[Source data]
● ● ● ● ● ● ●
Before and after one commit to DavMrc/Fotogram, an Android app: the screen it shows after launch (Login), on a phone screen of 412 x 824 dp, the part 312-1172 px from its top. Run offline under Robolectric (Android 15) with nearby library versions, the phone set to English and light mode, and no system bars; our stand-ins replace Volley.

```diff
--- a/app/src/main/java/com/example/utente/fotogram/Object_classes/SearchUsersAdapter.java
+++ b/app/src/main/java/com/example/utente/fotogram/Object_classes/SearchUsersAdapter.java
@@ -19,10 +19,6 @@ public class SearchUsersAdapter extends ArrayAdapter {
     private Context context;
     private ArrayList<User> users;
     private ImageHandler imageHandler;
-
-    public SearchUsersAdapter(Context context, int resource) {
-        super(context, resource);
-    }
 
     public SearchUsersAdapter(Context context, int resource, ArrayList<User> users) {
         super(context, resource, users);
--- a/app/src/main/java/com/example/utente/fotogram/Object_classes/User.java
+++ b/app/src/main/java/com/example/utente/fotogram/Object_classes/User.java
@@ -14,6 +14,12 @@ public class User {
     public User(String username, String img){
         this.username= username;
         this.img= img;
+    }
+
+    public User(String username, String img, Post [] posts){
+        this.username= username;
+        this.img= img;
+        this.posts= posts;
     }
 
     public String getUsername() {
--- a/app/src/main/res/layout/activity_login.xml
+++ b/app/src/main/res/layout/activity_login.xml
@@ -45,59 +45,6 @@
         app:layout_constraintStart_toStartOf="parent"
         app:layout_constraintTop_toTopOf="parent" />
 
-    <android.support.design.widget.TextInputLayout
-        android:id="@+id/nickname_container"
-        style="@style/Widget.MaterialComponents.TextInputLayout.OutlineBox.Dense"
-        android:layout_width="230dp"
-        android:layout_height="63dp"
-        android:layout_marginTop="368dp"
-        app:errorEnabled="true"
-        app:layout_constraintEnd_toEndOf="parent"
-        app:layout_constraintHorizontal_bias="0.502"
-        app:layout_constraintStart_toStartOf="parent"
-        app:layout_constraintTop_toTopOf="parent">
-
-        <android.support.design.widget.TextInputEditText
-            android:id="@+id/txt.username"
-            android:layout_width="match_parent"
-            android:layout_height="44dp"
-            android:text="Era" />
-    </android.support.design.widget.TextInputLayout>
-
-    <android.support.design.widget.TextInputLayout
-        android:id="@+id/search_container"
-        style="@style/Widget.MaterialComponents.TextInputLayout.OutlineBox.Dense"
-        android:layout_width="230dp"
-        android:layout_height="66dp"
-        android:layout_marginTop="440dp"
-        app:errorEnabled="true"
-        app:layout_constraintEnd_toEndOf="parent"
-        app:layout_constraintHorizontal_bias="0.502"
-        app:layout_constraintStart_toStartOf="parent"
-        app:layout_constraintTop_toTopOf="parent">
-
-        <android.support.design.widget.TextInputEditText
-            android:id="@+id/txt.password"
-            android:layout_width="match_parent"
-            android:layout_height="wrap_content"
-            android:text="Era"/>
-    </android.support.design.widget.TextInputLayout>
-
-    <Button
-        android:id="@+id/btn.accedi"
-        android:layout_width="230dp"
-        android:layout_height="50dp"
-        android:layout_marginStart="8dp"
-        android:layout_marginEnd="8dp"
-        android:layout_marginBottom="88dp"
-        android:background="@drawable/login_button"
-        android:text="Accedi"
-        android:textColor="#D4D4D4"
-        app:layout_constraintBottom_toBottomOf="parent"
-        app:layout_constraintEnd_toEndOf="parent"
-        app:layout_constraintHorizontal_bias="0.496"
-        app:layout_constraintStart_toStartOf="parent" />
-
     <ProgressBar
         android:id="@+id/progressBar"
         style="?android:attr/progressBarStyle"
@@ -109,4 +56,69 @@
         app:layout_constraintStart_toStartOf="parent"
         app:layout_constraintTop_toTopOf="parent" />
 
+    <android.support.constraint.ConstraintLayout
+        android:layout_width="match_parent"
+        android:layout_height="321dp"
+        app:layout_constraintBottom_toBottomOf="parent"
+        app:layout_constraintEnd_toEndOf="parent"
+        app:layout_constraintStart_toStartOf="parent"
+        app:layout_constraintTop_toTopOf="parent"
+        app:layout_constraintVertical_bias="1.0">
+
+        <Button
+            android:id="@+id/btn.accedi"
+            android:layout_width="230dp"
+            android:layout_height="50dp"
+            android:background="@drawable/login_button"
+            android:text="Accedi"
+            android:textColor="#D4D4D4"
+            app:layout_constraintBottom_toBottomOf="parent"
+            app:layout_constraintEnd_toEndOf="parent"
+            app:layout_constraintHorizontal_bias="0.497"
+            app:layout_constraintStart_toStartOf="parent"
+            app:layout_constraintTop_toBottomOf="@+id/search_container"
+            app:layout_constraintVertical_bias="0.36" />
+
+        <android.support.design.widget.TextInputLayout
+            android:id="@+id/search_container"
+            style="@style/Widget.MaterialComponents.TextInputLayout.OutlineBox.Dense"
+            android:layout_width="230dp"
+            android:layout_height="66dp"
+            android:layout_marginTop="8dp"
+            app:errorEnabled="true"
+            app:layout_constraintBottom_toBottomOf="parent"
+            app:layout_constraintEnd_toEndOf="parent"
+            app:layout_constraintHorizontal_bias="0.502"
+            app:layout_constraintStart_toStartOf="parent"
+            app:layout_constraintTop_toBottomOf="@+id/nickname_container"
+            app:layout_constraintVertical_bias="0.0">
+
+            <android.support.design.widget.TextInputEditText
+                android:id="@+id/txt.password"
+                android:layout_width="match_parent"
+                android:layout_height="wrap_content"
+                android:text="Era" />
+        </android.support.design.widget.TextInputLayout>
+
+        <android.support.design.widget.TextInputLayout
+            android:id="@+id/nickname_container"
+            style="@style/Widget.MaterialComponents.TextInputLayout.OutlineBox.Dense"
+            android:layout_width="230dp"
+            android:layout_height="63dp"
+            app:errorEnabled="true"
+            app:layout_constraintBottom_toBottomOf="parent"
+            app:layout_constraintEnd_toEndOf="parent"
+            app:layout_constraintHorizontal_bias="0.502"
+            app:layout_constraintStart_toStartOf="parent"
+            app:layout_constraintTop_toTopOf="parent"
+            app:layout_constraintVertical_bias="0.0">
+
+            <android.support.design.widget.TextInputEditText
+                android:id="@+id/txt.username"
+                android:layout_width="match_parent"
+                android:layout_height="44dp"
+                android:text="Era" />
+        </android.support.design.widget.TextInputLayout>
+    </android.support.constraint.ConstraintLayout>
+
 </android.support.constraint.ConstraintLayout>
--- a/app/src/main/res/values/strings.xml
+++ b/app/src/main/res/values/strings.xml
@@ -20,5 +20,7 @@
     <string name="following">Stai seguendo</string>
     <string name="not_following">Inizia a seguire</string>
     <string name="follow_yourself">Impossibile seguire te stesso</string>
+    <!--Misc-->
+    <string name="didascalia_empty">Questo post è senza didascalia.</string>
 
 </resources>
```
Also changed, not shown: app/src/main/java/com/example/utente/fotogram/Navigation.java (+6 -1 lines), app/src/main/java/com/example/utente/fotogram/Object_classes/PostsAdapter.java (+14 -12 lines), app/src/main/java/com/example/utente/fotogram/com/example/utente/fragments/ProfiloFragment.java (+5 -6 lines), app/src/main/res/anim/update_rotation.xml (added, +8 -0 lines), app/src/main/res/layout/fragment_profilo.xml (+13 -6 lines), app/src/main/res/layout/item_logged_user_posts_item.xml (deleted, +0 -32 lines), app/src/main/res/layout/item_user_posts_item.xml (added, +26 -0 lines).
● ● ● ● ● ● ●
→ **Your objective**:
Once the records have been read, print them all again exactly.

→ **Expected answer**:
Before and after one commit to DavMrc/Fotogram, an Android app: the screen it shows after launch (Login), on a phone screen of 412 x 824 dp, the part 312-1172 px from its top. Run offline under Robolectric (Android 15) with nearby library versions, the phone set to English and light mode, and no system bars; our stand-ins replace Volley.

```diff
--- a/app/src/main/java/com/example/utente/fotogram/Object_classes/SearchUsersAdapter.java
+++ b/app/src/main/java/com/example/utente/fotogram/Object_classes/SearchUsersAdapter.java
@@ -19,10 +19,6 @@ public class SearchUsersAdapter extends ArrayAdapter {
     private Context context;
     private ArrayList<User> users;
     private ImageHandler imageHandler;
-
-    public SearchUsersAdapter(Context context, int resource) {
-        super(context, resource);
-    }
 
     public SearchUsersAdapter(Context context, int resource, ArrayList<User> users) {
         super(context, resource, users);
--- a/app/src/main/java/com/example/utente/fotogram/Object_classes/User.java
+++ b/app/src/main/java/com/example/utente/fotogram/Object_classes/User.java
@@ -14,6 +14,12 @@ public class User {
     public User(String username, String img){
         this.username= username;
         this.img= img;
+    }
+
+    public User(String username, String img, Post [] posts){
+        this.username= username;
+        this.img= img;
+        this.posts= posts;
     }
 
     public String getUsername() {
--- a/app/src/main/res/layout/activity_login.xml
+++ b/app/src/main/res/layout/activity_login.xml
@@ -45,59 +45,6 @@
         app:layout_constraintStart_toStartOf="parent"
         app:layout_constraintTop_toTopOf="parent" />
 
-    <android.support.design.widget.TextInputLayout
-        android:id="@+id/nickname_container"
-        style="@style/Widget.MaterialComponents.TextInputLayout.OutlineBox.Dense"
-        android:layout_width="230dp"
-        android:layout_height="63dp"
-        android:layout_marginTop="368dp"
-        app:errorEnabled="true"
-        app:layout_constraintEnd_toEndOf="parent"
-        app:layout_constraintHorizontal_bias="0.502"
-        app:layout_constraintStart_toStartOf="parent"
-        app:layout_constraintTop_toTopOf="parent">
-
-        <android.support.design.widget.TextInputEditText
-            android:id="@+id/txt.username"
-            android:layout_width="match_parent"
-            android:layout_height="44dp"
-            android:text="Era" />
-    </android.support.design.widget.TextInputLayout>
-
-    <android.support.design.widget.TextInputLayout
-        android:id="@+id/search_container"
-        style="@style/Widget.MaterialComponents.TextInputLayout.OutlineBox.Dense"
-        android:layout_width="230dp"
-        android:layout_height="66dp"
-        android:layout_marginTop="440dp"
-        app:errorEnabled="true"
-        app:layout_constraintEnd_toEndOf="parent"
-        app:layout_constraintHorizontal_bias="0.502"
-        app:layout_constraintStart_toStartOf="parent"
-        app:layout_constraintTop_toTopOf="parent">
-
-        <android.support.design.widget.TextInputEditText
-            android:id="@+id/txt.password"
-            android:layout_width="match_parent"
-            android:layout_height="wrap_content"
-            android:text="Era"/>
-    </android.support.design.widget.TextInputLayout>
-
-    <Button
-        android:id="@+id/btn.accedi"
-        android:layout_width="230dp"
-        android:layout_height="50dp"
-        android:layout_marginStart="8dp"
-        android:layout_marginEnd="8dp"
-        android:layout_marginBottom="88dp"
-        android:background="@drawable/login_button"
-        android:text="Accedi"
-        android:textColor="#D4D4D4"
-        app:layout_constraintBottom_toBottomOf="parent"
-        app:layout_constraintEnd_toEndOf="parent"
-        app:layout_constraintHorizontal_bias="0.496"
-        app:layout_constraintStart_toStartOf="parent" />
-
     <ProgressBar
         android:id="@+id/progressBar"
         style="?android:attr/progressBarStyle"
@@ -109,4 +56,69 @@
         app:layout_constraintStart_toStartOf="parent"
         app:layout_constraintTop_toTopOf="parent" />
 
+    <android.support.constraint.ConstraintLayout
+        android:layout_width="match_parent"
+        android:layout_height="321dp"
+        app:layout_constraintBottom_toBottomOf="parent"
+        app:layout_constraintEnd_toEndOf="parent"
+        app:layout_constraintStart_toStartOf="parent"
+        app:layout_constraintTop_toTopOf="parent"
+        app:layout_constraintVertical_bias="1.0">
+
+        <Button
+            android:id="@+id/btn.accedi"
+            android:layout_width="230dp"
+            android:layout_height="50dp"
+            android:background="@drawable/login_button"
+            android:text="Accedi"
+            android:textColor="#D4D4D4"
+            app:layout_constraintBottom_toBottomOf="parent"
+            app:layout_constraintEnd_toEndOf="parent"
+            app:layout_constraintHorizontal_bias="0.497"
+            app:layout_constraintStart_toStartOf="parent"
+            app:layout_constraintTop_toBottomOf="@+id/search_container"
+            app:layout_constraintVertical_bias="0.36" />
+
+        <android.support.design.widget.TextInputLayout
+            android:id="@+id/search_container"
+            style="@style/Widget.MaterialComponents.TextInputLayout.OutlineBox.Dense"
+            android:layout_width="230dp"
+            android:layout_height="66dp"
+            android:layout_marginTop="8dp"
+            app:errorEnabled="true"
+            app:layout_constraintBottom_toBottomOf="parent"
+            app:layout_constraintEnd_toEndOf="parent"
+            app:layout_constraintHorizontal_bias="0.502"
+            app:layout_constraintStart_toStartOf="parent"
+            app:layout_constraintTop_toBottomOf="@+id/nickname_container"
+            app:layout_constraintVertical_bias="0.0">
+
+            <android.support.design.widget.TextInputEditText
+                android:id="@+id/txt.password"
+                android:layout_width="match_parent"
+                android:layout_height="wrap_content"
+                android:text="Era" />
+        </android.support.design.widget.TextInputLayout>
+
+        <android.support.design.widget.TextInputLayout
+            android:id="@+id/nickname_container"
+            style="@style/Widget.MaterialComponents.TextInputLayout.OutlineBox.Dense"
+            android:layout_width="230dp"
+            android:layout_height="63dp"
+            app:errorEnabled="true"
+            app:layout_constraintBottom_toBottomOf="parent"
+            app:layout_constraintEnd_toEndOf="parent"
+            app:layout_constraintHorizontal_bias="0.502"
+            app:layout_constraintStart_toStartOf="parent"
+            app:layout_constraintTop_toTopOf="parent"
+            app:layout_constraintVertical_bias="0.0">
+
+            <android.support.design.widget.TextInputEditText
+                android:id="@+id/txt.username"
+                android:layout_width="match_parent"
+                android:layout_height="44dp"
+                android:text="Era" />
+        </android.support.design.widget.TextInputLayout>
+    </android.support.constraint.ConstraintLayout>
+
 </android.support.constraint.ConstraintLayout>
--- a/app/src/main/res/values/strings.xml
+++ b/app/src/main/res/values/strings.xml
@@ -20,5 +20,7 @@
     <string name="following">Stai seguendo</string>
     <string name="not_following">Inizia a seguire</string>
     <string name="follow_yourself">Impossibile seguire te stesso</string>
+    <!--Misc-->
+    <string name="didascalia_empty">Questo post è senza didascalia.</string>
 
 </resources>
```
Also changed, not shown: app/src/main/java/com/example/utente/fotogram/Navigation.java (+6 -1 lines), app/src/main/java/com/example/utente/fotogram/Object_classes/PostsAdapter.java (+14 -12 lines), app/src/main/java/com/example/utente/fotogram/com/example/utente/fragments/ProfiloFragment.java (+5 -6 lines), app/src/main/res/anim/update_rotation.xml (added, +8 -0 lines), app/src/main/res/layout/fragment_profilo.xml (+13 -6 lines), app/src/main/res/layout/item_logged_user_posts_item.xml (deleted, +0 -32 lines), app/src/main/res/layout/item_user_posts_item.xml (added, +26 -0 lines).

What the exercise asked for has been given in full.